What is required: The required output is a number: how many lines of the data below include the string "CRUD".

Given data:
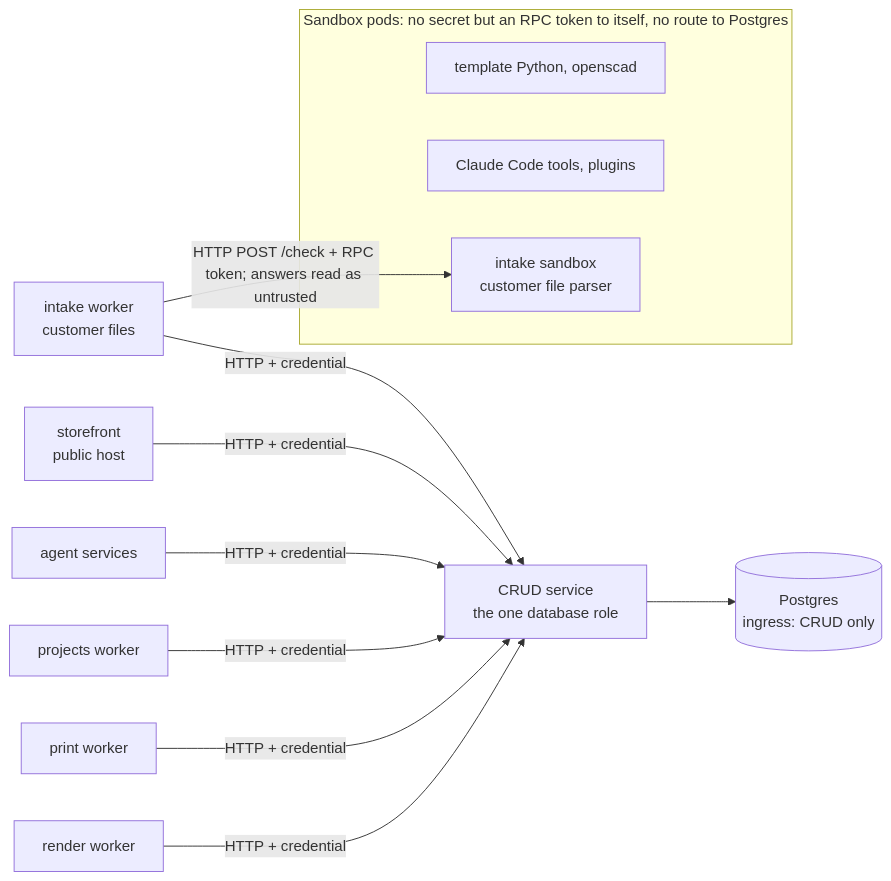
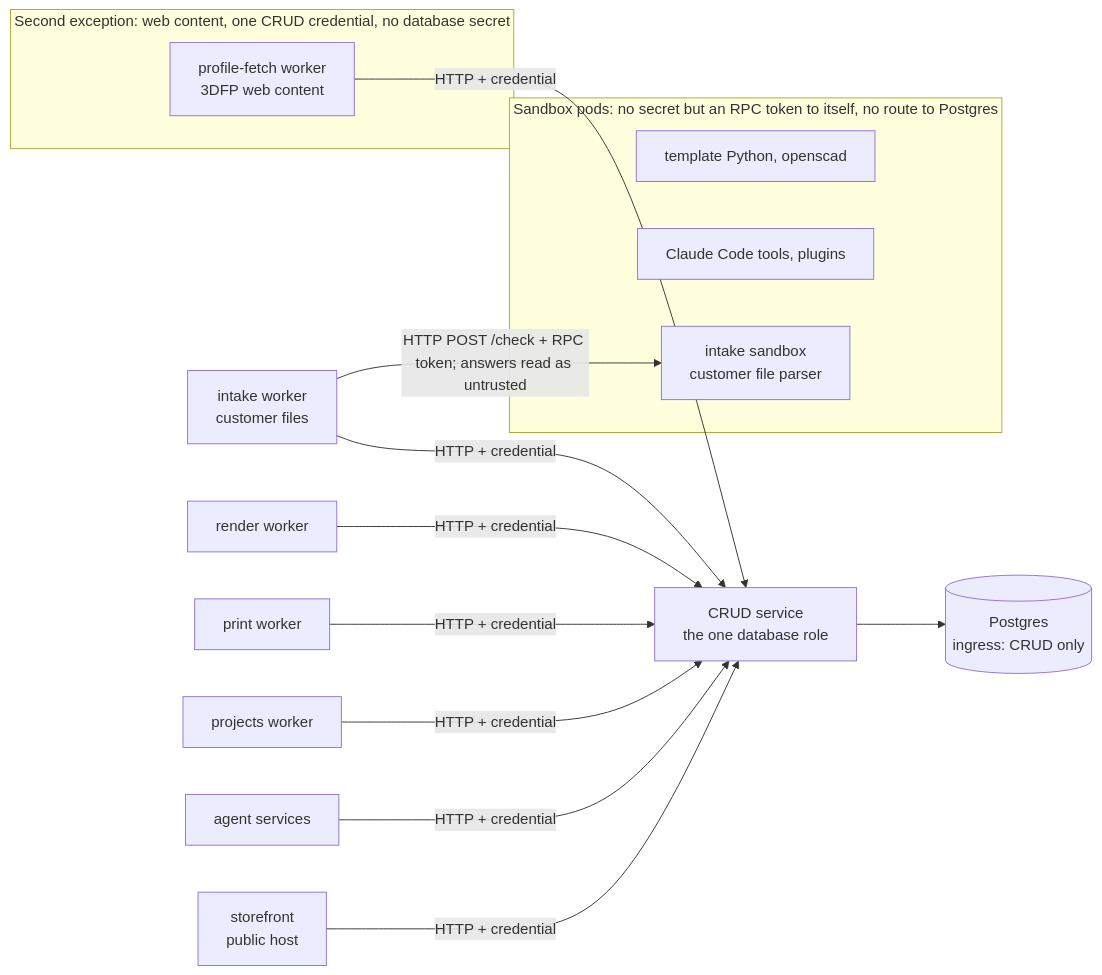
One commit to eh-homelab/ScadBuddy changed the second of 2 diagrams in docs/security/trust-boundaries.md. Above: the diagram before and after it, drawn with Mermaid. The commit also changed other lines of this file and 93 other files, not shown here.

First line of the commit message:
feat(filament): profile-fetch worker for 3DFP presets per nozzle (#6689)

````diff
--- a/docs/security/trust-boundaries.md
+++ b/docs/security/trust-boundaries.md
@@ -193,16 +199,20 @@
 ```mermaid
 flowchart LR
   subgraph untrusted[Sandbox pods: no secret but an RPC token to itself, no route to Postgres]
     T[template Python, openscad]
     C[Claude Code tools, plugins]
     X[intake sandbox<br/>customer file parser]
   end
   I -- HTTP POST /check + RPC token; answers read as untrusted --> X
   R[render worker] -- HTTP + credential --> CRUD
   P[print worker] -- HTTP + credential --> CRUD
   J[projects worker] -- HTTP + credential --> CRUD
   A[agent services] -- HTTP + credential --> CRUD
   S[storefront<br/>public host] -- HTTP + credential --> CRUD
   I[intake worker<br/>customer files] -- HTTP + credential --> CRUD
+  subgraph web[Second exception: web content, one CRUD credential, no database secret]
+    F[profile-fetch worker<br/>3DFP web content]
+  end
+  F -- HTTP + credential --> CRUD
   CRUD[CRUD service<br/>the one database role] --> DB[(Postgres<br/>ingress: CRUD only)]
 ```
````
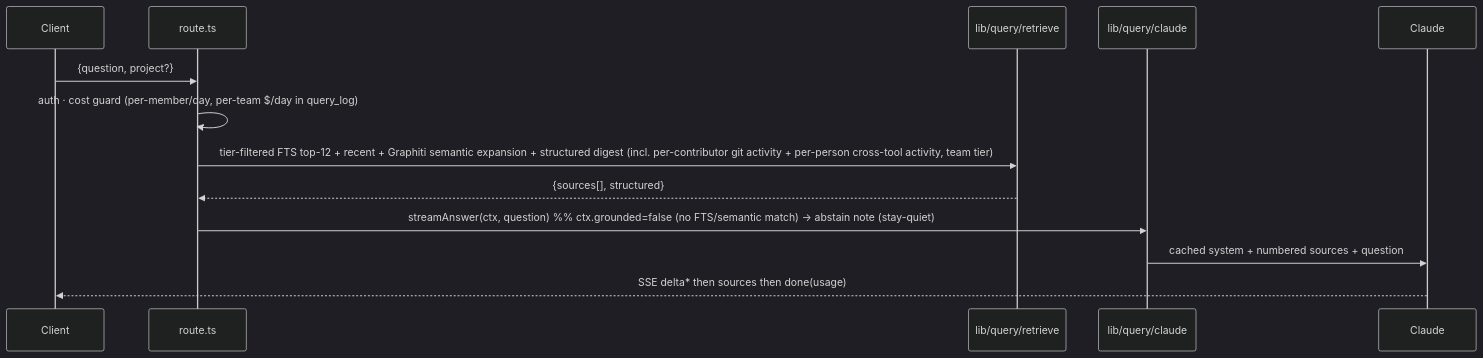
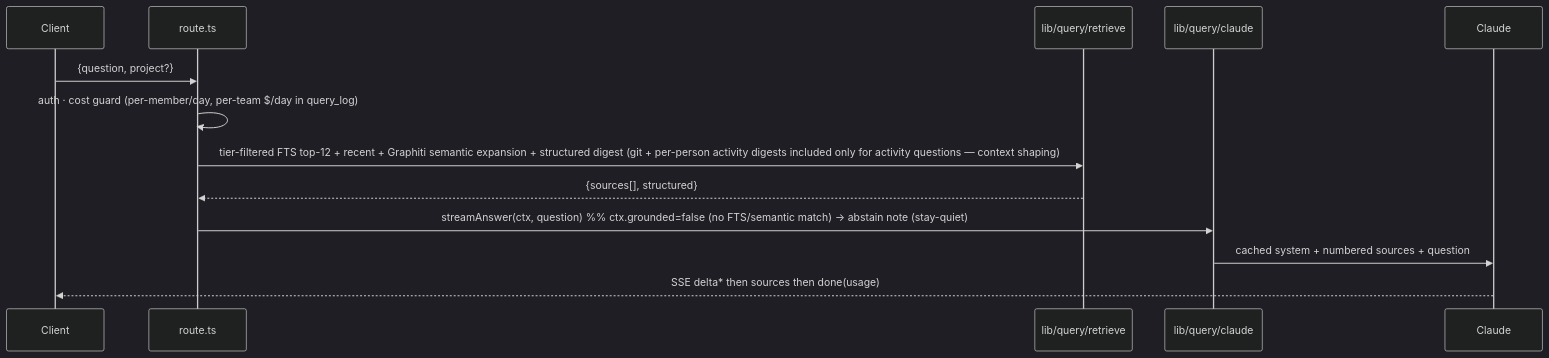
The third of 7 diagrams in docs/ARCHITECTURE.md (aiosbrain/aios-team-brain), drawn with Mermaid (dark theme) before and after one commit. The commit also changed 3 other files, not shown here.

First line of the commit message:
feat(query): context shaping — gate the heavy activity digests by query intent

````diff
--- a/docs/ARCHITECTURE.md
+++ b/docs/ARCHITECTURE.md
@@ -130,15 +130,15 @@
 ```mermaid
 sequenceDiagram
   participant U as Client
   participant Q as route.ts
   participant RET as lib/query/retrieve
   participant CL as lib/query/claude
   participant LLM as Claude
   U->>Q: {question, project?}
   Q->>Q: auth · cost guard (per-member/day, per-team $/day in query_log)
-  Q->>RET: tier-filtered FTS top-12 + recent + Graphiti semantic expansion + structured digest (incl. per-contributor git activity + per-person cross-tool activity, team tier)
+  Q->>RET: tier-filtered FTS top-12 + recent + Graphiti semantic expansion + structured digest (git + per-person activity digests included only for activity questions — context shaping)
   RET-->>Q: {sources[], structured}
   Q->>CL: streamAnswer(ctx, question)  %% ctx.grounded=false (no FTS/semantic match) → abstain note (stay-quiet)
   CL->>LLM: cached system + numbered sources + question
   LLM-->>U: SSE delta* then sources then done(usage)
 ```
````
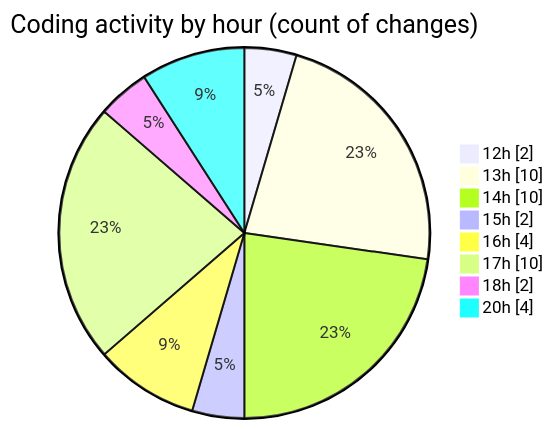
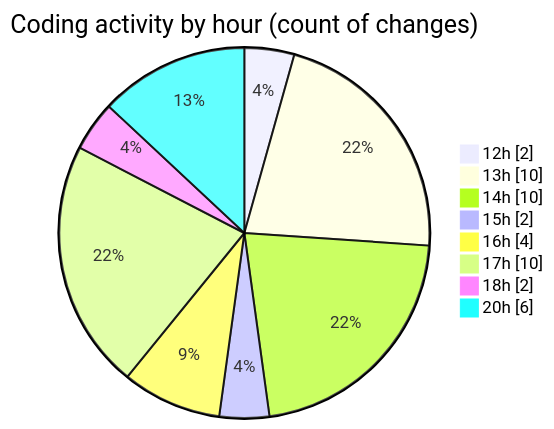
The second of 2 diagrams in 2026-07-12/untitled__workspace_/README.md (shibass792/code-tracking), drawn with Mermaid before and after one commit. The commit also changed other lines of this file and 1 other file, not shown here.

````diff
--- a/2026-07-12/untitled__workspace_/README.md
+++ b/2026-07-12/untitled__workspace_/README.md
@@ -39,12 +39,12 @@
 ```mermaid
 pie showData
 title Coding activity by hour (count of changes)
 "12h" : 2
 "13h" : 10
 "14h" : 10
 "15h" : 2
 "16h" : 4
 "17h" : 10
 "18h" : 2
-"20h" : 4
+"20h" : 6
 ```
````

Response to this exercise: 9